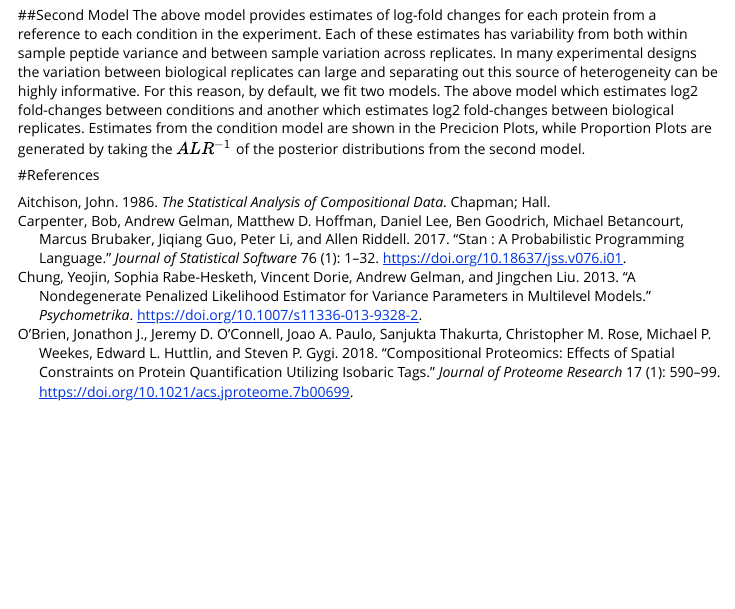
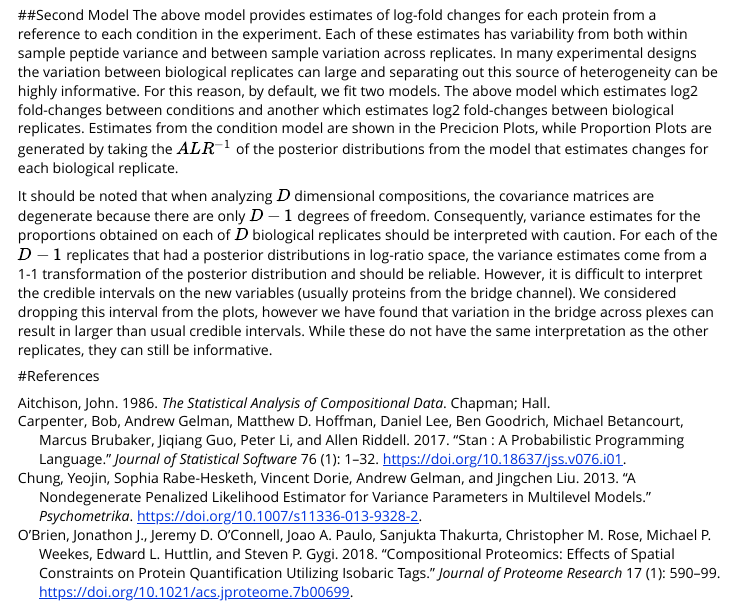
Before and after one commit to ColtoCaro/compositionalMS, an R Markdown document (vignettes/compositionalMS.Rmd): the page in a window 1100 px wide, from 2010 px down. Rendered offline with R 4.5, knitr and Pandoc, with nearby package versions.

Commit message:
updated docs

```diff
--- a/vignettes/compositionalMS.Rmd
+++ b/vignettes/compositionalMS.Rmd
@@ -74,7 +74,9 @@ Partial pooling of the variance parameters results in estimates that converge to
 This Bayesian model is fit with the Stan programming languange [@Carpenter2017]. The reported estimate and variance for each protein are calculated as the mean and variance of the relevant posterior distribution.
 
 ##Second Model
-The above model provides estimates of log-fold changes for each protein from a reference to each condition in the experiment.  Each of these estimates has variability from both within sample peptide variance and between sample variation across replicates.  In many experimental designs the variation between biological replicates can large and separating out this source of heterogeneity can be highly informative.  For this reason, by default, we fit two models.  The above model which estimates log2 fold-changes between conditions and another which estimates log2 fold-changes between biological replicates.  Estimates from the condition model are shown in the Precicion Plots, while Proportion Plots are generated by taking the $ALR^{-1}$ of the posterior distributions from the second model.
+The above model provides estimates of log-fold changes for each protein from a reference to each condition in the experiment.  Each of these estimates has variability from both within sample peptide variance and between sample variation across replicates.  In many experimental designs the variation between biological replicates can large and separating out this source of heterogeneity can be highly informative.  For this reason, by default, we fit two models.  The above model which estimates log2 fold-changes between conditions and another which estimates log2 fold-changes between biological replicates.  Estimates from the condition model are shown in the Precicion Plots, while Proportion Plots are generated by taking the $ALR^{-1}$ of the posterior distributions from the model that estimates changes for each biological replicate.
+
+It should be noted that when analyzing $D$ dimensional compositions, the covariance matrices are degenerate because there are only $D-1$ degrees of freedom.  Consequently, variance estimates for the proportions obtained on each of $D$ biological replicates should be interpreted with caution.  For each of the $D-1$ replicates that had a posterior distributions in log-ratio space, the variance estimates come from a 1-1 transformation of the posterior distribution and should be reliable.  However, it is difficult to interpret the credible intervals on the new variables (usually proteins from the bridge channel).  We considered dropping this interval from the plots, however we have found that variation in the bridge across plexes can result in larger than usual credible intervals.  While these do not have the same interpretation as the other replicates, they can still be informative.
 
 
 #References
```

About this exercise:
Verbatim reproduction of every entry is needed, with the images left out.

Answer to this task:
Before and after one commit to ColtoCaro/compositionalMS, an R Markdown document (vignettes/compositionalMS.Rmd): the page in a window 1100 px wide, from 2010 px down. Rendered offline with R 4.5, knitr and Pandoc, with nearby package versions.

Commit message:
updated docs

```diff
--- a/vignettes/compositionalMS.Rmd
+++ b/vignettes/compositionalMS.Rmd
@@ -74,7 +74,9 @@ Partial pooling of the variance parameters results in estimates that converge to
 This Bayesian model is fit with the Stan programming languange [@Carpenter2017]. The reported estimate and variance for each protein are calculated as the mean and variance of the relevant posterior distribution.
 
 ##Second Model
-The above model provides estimates of log-fold changes for each protein from a reference to each condition in the experiment.  Each of these estimates has variability from both within sample peptide variance and between sample variation across replicates.  In many experimental designs the variation between biological replicates can large and separating out this source of heterogeneity can be highly informative.  For this reason, by default, we fit two models.  The above model which estimates log2 fold-changes between conditions and another which estimates log2 fold-changes between biological replicates.  Estimates from the condition model are shown in the Precicion Plots, while Proportion Plots are generated by taking the $ALR^{-1}$ of the posterior distributions from the second model.
+The above model provides estimates of log-fold changes for each protein from a reference to each condition in the experiment.  Each of these estimates has variability from both within sample peptide variance and between sample variation across replicates.  In many experimental designs the variation between biological replicates can large and separating out this source of heterogeneity can be highly informative.  For this reason, by default, we fit two models.  The above model which estimates log2 fold-changes between conditions and another which estimates log2 fold-changes between biological replicates.  Estimates from the condition model are shown in the Precicion Plots, while Proportion Plots are generated by taking the $ALR^{-1}$ of the posterior distributions from the model that estimates changes for each biological replicate.
+
+It should be noted that when analyzing $D$ dimensional compositions, the covariance matrices are degenerate because there are only $D-1$ degrees of freedom.  Consequently, variance estimates for the proportions obtained on each of $D$ biological replicates should be interpreted with caution.  For each of the $D-1$ replicates that had a posterior distributions in log-ratio space, the variance estimates come from a 1-1 transformation of the posterior distribution and should be reliable.  However, it is difficult to interpret the credible intervals on the new variables (usually proteins from the bridge channel).  We considered dropping this interval from the plots, however we have found that variation in the bridge across plexes can result in larger than usual credible intervals.  While these do not have the same interpretation as the other replicates, they can still be informative.
 
 
 #References
```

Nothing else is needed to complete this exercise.